This weekend, violinist and vocalist Lili Haydn will help close out 2008’s West Beach Music Festival. There, she will foot and stomp the bill as a featured guest performer and close friend of George Clinton, the ingenious helmsman of Parliament-Funkadelic.
Who would have imagined such a pairing? Haydn is a sensitive and insightful artist. She entices her audiences with a naturally masterful blend of talent, technique, and soul-purging tenacity.
Quite conversely, Clinton is a rhythmic carnivore with funk nuts enough to pummel even the formidable Little Richard. And it’s exactly that blend of soul, funk, and chaos that have come to define both his personality and his legend.
As legend would have it, Clinton refers affectionately to Haydn as the “Jimi Hendrix of the violin.” And it is not simply a concession to her gifts as an artist; it also serves as an acknowledgement of the great volumes of despair that have become Haydn’s muses.
Presently, Haydn is beset by the demons of bronchitis and a faulty air conditioning system in her home. It would appear the central ventilation units have been expelling tiny shards of fiberglass, which have begun to attack her lung and throat tissue. However, the assault on her vocal chops she takes in stride.
“I guess if you are paying attention, and no matter how successful you may be : life has a way of humbling you,” she pondered. “It’s just life. And even if you haven’t personally really been dealt hard blows, there are a lot of people who are going through some really intense things. And by being sensitive and aware of this keeps you human.”
It’s a life lesson Haydn undoubtedly learned from her mother, celebrated comedienne and performance artist Lotus Weinstock. Sadly, Weinstock passed away following a struggle with brain cancer in 1997, leaving only child Lili to pick up the pieces. And it is undoubtedly their relationship that has made Haydn the compassionate-and giving-person she is today. “My mother always taught me to love my neighbors as myself,” she explained. “But with the caveat of, ‘If you don’t love yourself, your neighbor is in trouble.'”
This past April Fools’ Day, in celebration of the release of her fourth studio album, Place Between Places (her first outing for the Nettwerk label), Haydn threw a soiree at Hollywood’s Roxy Theatre.
There, at the epicenter of Sunset Boulevard, armed with nothing more than her gumption and her violin, Haydn did a very human thing; she decided to turn her well-deserved spotlight on Amnesty International.
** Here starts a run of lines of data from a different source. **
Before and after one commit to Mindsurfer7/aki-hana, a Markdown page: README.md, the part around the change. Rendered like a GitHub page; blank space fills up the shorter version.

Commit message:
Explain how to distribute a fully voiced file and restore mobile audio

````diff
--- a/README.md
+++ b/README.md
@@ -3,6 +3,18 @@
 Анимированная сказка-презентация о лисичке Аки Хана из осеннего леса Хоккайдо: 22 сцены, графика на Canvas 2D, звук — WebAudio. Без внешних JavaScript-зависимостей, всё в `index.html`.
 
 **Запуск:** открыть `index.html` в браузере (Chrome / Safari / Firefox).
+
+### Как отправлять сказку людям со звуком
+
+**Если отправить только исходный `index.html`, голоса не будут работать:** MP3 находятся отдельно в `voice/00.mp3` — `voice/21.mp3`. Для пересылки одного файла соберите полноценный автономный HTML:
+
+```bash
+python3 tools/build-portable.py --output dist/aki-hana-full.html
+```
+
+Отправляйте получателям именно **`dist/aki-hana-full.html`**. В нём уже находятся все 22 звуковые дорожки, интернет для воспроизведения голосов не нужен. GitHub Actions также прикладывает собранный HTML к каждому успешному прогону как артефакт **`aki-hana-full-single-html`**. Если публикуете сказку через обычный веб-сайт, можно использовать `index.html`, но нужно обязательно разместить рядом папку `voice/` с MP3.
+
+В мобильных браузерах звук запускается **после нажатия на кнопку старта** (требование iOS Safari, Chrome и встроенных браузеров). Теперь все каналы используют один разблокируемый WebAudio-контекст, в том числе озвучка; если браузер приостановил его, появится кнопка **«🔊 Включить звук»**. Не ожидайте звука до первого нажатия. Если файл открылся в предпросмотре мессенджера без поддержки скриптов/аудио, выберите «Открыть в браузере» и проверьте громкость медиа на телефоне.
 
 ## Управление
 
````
She set up the charity event herself, and even invited her friend Bill Maher, “who was a big fan and a great friend of my mother’s,” to be master of ceremonies.
“Every time I go to the Amnesty International Web site, I cry,” Haydn explained. “Amnesty is doing the work that I would like to do. Don’t get me wrong; a life of service is not without ego. It is just that being a part of something bigger than yourself feels good :”
Explaining her journey, which has taken her from success as a child television star to her current stint in the frays of pop music, Haydn remains surprisingly generous and enthusiastic about the future. “Having been through all I have been through, since I started out as a child with such exuberance. : It still all comes down to inspiration and relating to your humanity and to the humanity of other people.”
If you miss this weekend’s show, it goes without saying that you will be missing the sounds of a truly selfless artist. Haydn’s show is distinctive in its compassion and humanitarian pulsing, and marked by her gypsy-esque convulsions and unrelenting violin work.
As Laurel Thatcher Ulrich once wrote, “Well behaved women rarely make history.” It is a pity she never knew Lili Haydn.
George Clinton and Parliament-Funkadelic will close out this weekend’s three-day-long West Beach Music Festival on Sunday, September 14. Additional headliners include Natasha Bedingfield, Jason Mraz, and Ziggy Marley. Visit westbeachfestival.com for a complete lineup and ticket info.